### Task requirements
Copy out each line of the listing below that contains the word "onClick".

### Supplied data
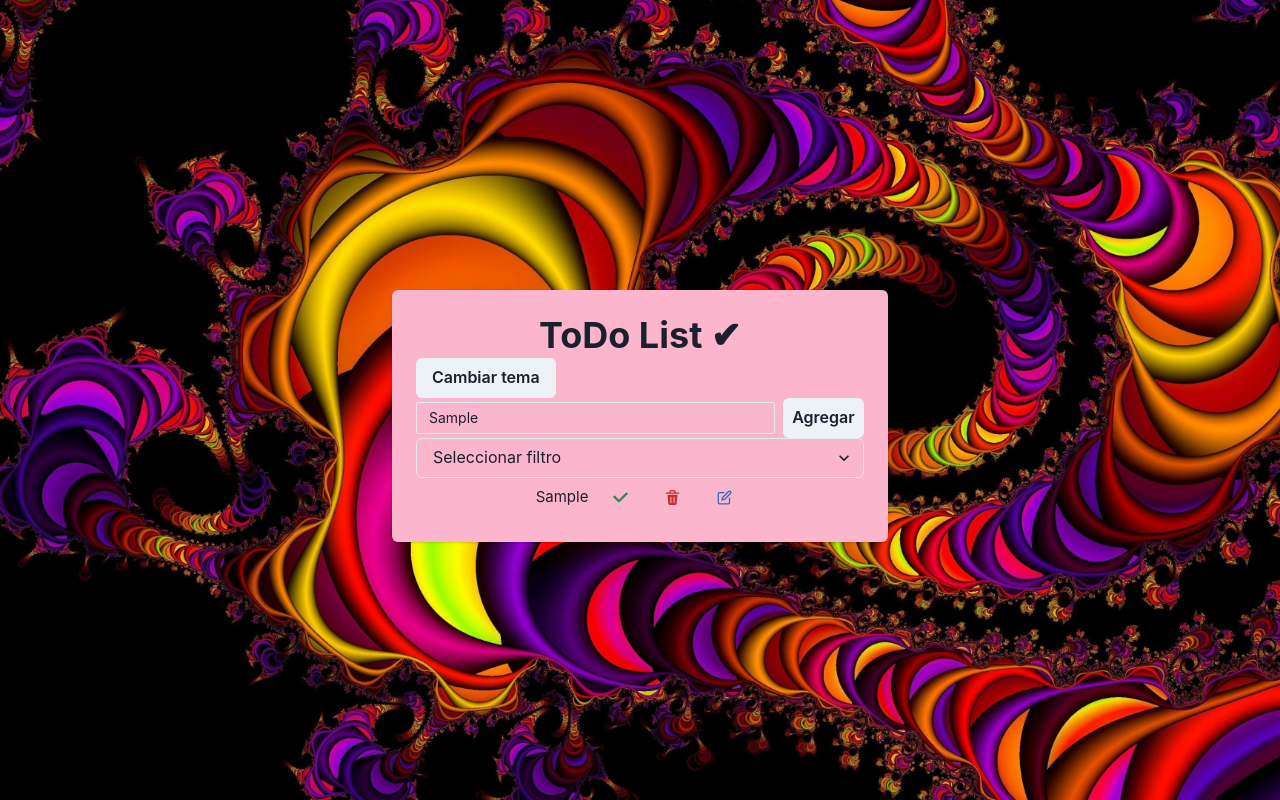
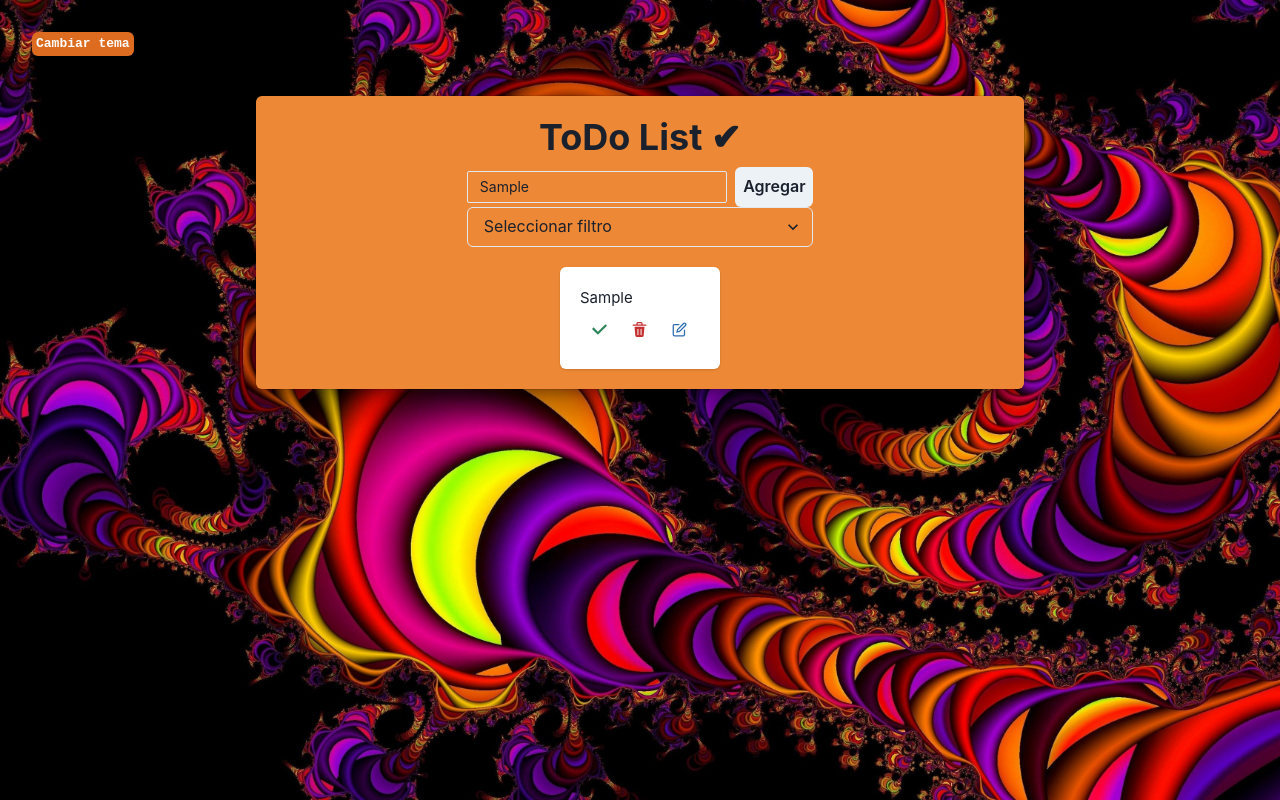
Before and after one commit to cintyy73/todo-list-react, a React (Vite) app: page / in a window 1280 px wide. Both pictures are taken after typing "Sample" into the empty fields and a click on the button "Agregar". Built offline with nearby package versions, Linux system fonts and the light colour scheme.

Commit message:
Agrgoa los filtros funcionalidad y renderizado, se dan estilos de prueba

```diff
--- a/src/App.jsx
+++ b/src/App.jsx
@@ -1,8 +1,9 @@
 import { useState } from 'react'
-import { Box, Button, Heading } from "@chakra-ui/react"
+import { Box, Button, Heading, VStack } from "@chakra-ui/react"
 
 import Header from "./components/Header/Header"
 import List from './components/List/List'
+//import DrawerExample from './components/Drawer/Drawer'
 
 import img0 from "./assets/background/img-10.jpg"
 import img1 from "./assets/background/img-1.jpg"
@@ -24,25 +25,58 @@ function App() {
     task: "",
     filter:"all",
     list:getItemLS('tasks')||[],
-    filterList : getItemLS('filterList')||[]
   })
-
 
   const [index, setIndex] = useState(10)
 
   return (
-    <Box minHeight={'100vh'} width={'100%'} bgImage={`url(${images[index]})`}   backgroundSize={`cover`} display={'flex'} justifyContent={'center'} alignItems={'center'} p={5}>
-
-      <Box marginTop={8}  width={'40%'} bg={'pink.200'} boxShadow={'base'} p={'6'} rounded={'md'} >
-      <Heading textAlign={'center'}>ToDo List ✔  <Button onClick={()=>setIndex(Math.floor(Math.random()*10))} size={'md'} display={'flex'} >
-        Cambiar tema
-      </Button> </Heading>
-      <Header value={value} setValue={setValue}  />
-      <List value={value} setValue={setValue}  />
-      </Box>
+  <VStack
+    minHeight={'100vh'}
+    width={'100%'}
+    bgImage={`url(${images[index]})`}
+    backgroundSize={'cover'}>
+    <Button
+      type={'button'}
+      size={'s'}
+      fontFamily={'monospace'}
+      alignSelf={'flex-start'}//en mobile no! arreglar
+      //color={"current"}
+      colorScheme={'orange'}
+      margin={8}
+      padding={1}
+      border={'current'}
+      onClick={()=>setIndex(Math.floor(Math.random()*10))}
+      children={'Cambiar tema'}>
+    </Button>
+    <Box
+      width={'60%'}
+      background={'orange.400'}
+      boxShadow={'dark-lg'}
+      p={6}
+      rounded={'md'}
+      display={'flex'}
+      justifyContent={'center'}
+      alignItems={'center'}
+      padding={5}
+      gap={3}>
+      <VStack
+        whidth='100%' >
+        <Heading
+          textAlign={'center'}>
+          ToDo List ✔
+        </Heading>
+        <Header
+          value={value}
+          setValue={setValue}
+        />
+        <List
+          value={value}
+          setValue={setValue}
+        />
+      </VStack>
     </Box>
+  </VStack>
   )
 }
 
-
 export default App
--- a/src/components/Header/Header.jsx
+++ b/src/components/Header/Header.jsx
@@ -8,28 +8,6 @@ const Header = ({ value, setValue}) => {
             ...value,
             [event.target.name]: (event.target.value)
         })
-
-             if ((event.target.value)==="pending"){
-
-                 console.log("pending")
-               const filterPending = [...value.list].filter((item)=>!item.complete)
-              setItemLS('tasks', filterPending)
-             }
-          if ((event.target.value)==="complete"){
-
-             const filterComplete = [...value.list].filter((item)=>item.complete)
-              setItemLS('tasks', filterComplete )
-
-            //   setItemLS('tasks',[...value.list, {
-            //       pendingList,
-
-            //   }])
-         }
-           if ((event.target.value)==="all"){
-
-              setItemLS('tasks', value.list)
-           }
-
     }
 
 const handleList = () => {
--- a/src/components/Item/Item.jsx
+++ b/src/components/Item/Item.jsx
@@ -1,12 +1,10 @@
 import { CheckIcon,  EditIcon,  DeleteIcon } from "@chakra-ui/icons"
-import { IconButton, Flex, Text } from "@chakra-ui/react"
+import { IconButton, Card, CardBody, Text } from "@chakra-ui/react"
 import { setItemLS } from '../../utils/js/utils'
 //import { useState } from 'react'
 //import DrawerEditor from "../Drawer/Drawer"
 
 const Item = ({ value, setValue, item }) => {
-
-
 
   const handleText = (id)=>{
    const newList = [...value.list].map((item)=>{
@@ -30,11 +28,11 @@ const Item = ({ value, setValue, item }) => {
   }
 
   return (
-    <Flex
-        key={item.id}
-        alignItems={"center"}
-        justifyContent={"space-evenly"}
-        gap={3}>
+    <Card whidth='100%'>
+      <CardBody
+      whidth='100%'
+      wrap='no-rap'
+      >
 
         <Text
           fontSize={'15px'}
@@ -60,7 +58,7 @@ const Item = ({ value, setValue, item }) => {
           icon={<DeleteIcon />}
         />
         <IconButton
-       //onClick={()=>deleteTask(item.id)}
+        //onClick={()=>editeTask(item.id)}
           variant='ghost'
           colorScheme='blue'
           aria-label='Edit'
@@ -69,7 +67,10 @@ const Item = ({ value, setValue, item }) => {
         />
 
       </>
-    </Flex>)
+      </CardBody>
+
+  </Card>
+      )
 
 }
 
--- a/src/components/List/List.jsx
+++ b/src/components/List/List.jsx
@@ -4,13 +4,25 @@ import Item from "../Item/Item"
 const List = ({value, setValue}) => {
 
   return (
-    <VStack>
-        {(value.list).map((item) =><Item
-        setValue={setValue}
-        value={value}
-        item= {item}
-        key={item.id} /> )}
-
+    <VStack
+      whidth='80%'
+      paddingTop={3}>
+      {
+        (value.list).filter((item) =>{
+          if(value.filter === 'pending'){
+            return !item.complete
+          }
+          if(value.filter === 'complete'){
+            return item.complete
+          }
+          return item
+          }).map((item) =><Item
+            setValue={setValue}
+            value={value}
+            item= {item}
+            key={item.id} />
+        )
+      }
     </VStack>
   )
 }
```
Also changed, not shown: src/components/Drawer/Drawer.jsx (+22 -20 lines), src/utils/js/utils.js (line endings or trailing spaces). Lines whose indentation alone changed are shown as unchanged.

...

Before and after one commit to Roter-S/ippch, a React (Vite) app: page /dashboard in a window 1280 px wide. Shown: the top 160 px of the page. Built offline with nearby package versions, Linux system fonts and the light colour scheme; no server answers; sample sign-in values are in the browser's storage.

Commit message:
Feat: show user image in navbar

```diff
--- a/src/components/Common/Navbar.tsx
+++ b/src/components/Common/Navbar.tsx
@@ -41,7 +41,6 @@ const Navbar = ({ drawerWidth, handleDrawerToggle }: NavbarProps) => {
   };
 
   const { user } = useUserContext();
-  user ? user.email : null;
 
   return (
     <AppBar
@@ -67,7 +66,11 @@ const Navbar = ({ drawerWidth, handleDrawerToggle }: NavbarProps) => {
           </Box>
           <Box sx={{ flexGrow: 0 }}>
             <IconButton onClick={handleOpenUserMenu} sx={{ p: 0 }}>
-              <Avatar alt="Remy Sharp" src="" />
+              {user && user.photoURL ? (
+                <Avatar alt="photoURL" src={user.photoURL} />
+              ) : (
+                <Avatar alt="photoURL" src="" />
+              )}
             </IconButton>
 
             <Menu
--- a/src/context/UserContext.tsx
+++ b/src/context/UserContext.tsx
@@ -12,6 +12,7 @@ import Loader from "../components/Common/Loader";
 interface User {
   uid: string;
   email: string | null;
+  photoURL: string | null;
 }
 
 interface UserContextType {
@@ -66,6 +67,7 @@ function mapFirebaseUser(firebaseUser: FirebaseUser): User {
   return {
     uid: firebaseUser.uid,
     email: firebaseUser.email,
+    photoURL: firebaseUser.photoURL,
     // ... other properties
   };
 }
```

### Exercise solution
-      <Heading textAlign={'center'}>ToDo List ✔  <Button onClick={()=>setIndex(Math.floor(Math.random()*10))} size={'md'} display={'flex'} >
+      onClick={()=>setIndex(Math.floor(Math.random()*10))}
-       //onClick={()=>deleteTask(item.id)}
+        //onClick={()=>editeTask(item.id)}
             <IconButton onClick={handleOpenUserMenu} sx={{ p: 0 }}>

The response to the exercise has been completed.